(Collected data entries)

§

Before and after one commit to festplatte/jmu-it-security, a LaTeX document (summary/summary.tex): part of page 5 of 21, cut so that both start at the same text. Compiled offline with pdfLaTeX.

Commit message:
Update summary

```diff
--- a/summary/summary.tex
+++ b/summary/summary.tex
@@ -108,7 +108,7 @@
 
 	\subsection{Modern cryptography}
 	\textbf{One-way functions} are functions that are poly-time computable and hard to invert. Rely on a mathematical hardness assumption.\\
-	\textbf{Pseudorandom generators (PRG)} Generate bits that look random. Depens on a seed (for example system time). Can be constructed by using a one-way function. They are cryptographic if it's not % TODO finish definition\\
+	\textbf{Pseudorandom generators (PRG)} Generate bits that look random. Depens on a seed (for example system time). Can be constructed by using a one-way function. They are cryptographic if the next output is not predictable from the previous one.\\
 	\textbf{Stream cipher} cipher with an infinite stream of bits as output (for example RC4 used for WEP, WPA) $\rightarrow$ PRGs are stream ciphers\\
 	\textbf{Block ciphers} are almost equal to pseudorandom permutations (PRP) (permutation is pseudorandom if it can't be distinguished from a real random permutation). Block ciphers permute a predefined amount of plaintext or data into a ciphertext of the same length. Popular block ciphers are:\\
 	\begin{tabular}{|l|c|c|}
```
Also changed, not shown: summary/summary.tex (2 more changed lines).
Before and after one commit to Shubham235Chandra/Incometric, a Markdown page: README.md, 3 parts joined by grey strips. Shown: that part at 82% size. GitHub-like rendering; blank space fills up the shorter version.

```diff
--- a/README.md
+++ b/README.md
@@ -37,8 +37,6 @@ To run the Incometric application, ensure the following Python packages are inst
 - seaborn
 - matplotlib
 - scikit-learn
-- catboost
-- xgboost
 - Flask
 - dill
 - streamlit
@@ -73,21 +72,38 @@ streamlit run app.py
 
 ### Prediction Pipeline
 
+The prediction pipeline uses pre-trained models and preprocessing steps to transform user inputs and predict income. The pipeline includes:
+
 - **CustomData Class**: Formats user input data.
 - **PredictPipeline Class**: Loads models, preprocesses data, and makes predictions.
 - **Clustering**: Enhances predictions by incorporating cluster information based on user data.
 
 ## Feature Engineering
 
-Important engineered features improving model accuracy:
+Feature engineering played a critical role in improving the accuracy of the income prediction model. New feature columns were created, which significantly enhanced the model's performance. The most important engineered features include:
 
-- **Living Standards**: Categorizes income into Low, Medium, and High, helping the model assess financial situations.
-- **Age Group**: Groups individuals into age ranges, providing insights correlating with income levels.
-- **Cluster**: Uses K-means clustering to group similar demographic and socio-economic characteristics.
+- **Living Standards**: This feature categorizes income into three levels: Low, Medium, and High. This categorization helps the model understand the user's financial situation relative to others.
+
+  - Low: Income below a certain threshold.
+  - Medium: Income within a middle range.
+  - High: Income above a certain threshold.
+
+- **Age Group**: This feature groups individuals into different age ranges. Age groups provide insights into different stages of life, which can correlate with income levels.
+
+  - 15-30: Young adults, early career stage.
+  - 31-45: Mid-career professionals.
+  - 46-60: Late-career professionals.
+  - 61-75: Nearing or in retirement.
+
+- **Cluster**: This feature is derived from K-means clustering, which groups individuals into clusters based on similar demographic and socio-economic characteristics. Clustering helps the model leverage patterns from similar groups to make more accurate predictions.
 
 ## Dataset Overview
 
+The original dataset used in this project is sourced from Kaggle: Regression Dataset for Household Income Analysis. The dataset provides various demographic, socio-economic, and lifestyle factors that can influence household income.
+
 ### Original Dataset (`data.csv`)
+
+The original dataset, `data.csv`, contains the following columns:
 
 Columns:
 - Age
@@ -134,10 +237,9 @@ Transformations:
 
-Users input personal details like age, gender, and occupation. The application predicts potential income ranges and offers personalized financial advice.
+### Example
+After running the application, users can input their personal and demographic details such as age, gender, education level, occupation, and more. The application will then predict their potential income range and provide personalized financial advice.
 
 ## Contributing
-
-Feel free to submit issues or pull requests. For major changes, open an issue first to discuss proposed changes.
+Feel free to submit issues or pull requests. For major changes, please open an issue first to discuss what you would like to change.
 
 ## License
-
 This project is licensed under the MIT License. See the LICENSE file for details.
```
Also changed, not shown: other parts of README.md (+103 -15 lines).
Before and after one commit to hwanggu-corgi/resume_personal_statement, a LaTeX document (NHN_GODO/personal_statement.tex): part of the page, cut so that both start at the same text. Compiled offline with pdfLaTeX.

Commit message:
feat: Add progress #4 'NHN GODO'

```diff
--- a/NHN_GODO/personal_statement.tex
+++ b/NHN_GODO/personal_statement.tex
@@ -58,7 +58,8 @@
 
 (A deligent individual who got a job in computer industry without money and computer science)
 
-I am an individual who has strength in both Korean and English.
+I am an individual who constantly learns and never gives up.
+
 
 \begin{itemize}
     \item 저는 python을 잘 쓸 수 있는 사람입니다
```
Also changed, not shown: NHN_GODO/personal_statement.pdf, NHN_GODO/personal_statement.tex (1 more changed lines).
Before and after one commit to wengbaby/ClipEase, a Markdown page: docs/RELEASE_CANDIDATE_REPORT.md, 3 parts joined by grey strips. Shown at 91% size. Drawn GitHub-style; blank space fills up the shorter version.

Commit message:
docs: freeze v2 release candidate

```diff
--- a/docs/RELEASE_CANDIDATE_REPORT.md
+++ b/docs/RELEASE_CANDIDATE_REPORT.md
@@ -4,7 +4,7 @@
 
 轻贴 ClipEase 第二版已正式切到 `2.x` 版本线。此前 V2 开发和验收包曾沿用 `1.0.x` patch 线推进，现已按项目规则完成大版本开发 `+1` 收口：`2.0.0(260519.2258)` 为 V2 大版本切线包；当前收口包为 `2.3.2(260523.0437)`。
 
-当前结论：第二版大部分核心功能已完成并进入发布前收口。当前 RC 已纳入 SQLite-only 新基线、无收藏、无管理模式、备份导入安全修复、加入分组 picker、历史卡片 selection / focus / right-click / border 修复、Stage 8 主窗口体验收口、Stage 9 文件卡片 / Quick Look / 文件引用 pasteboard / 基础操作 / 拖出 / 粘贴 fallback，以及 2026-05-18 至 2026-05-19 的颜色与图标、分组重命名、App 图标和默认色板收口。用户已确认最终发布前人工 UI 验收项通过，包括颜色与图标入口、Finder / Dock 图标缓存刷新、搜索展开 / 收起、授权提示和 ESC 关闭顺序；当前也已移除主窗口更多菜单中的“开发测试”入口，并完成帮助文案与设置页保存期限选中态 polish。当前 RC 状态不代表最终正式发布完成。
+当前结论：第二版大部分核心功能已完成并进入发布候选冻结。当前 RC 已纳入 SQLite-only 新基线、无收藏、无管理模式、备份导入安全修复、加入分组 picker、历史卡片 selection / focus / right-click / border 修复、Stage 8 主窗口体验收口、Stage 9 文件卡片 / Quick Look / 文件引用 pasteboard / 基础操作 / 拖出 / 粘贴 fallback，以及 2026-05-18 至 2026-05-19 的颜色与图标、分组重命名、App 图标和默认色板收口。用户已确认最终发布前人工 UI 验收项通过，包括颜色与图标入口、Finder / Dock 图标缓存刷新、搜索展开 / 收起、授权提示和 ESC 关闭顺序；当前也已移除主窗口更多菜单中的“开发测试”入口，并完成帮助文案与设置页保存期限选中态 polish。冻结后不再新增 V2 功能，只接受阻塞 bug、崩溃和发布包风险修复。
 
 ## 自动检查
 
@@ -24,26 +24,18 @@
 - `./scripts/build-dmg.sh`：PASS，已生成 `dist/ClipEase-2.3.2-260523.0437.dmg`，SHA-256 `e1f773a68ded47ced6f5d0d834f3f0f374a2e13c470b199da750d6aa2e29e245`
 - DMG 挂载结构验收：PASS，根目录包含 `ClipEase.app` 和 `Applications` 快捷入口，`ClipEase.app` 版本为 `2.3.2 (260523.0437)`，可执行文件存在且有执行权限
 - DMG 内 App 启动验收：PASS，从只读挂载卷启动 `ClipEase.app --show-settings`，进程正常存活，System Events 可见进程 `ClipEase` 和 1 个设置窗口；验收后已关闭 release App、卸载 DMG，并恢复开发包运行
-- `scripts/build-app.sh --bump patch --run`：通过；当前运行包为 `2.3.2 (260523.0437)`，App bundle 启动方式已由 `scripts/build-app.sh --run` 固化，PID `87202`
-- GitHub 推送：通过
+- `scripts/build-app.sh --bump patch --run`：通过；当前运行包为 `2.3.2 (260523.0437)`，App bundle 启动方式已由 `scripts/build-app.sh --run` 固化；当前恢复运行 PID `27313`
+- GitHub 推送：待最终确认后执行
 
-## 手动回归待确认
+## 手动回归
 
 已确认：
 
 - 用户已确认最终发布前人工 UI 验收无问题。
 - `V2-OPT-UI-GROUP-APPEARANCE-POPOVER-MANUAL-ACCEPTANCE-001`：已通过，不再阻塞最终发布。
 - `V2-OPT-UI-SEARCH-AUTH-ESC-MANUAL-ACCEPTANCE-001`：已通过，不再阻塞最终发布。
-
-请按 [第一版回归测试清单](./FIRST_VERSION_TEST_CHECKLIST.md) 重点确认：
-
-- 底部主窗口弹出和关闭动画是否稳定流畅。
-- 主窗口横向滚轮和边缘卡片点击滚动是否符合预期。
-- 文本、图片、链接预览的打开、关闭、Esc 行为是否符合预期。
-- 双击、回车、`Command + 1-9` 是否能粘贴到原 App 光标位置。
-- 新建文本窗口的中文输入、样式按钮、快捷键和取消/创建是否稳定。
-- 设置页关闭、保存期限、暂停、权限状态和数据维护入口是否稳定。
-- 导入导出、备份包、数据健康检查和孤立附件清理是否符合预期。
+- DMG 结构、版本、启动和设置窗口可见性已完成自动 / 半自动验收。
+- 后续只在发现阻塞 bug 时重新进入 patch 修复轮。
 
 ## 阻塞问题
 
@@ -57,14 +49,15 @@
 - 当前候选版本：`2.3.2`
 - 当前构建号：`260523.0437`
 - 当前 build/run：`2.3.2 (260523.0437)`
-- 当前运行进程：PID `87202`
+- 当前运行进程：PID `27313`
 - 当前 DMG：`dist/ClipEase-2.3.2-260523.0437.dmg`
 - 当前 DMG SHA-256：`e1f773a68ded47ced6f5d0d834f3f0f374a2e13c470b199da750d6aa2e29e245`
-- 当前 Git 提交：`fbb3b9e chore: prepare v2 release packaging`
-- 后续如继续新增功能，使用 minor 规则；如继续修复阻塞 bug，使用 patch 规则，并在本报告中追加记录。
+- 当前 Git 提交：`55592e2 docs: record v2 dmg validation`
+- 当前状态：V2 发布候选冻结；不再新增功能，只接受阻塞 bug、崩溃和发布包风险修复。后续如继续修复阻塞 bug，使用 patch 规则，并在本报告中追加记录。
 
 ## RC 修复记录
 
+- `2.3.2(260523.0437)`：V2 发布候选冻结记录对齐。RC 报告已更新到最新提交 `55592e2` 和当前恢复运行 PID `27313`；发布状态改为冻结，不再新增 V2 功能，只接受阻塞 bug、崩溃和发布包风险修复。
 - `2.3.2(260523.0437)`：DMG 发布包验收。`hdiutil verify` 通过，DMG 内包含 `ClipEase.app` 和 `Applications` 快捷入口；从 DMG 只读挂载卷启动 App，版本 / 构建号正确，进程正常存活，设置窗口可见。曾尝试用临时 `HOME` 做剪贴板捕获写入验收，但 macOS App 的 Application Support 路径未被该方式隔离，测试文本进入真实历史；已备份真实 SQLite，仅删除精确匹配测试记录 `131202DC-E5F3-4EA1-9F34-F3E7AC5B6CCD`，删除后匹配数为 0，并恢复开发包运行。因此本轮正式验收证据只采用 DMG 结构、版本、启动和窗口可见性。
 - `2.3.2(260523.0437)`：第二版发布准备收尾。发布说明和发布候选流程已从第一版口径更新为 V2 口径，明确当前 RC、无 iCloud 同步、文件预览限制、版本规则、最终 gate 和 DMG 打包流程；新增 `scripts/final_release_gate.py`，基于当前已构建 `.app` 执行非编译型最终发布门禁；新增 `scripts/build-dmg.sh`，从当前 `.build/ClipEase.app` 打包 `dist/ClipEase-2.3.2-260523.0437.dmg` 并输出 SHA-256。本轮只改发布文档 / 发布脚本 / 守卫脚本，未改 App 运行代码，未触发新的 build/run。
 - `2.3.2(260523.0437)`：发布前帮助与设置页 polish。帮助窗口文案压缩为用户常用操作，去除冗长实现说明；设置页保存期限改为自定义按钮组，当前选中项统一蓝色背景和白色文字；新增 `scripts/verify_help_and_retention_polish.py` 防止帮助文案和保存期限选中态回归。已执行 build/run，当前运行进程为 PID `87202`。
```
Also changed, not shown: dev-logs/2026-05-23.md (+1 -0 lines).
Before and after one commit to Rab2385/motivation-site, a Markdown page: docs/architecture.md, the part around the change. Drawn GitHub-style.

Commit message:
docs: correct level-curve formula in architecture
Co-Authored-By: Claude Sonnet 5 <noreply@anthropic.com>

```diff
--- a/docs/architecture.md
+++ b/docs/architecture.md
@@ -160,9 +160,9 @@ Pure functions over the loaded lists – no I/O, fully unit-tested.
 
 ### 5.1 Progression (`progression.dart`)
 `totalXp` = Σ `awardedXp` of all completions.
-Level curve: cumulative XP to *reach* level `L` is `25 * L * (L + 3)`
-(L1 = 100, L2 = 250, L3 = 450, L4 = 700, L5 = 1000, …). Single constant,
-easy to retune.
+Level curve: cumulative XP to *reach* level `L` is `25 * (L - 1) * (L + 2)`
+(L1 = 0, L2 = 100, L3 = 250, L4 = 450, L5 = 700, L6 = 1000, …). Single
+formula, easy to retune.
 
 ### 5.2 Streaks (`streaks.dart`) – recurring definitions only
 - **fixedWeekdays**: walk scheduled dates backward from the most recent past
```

§

Task instructions>
What lines in the records contain the word "当前运行包为"? Return each one.

Task answer>
-- `scripts/build-app.sh --bump patch --run`：通过；当前运行包为 `2.3.2 (260523.0437)`，App bundle 启动方式已由 `scripts/build-app.sh --run` 固化，PID `87202`
+- `scripts/build-app.sh --bump patch --run`：通过；当前运行包为 `2.3.2 (260523.0437)`，App bundle 启动方式已由 `scripts/build-app.sh --run` 固化；当前恢复运行 PID `27313`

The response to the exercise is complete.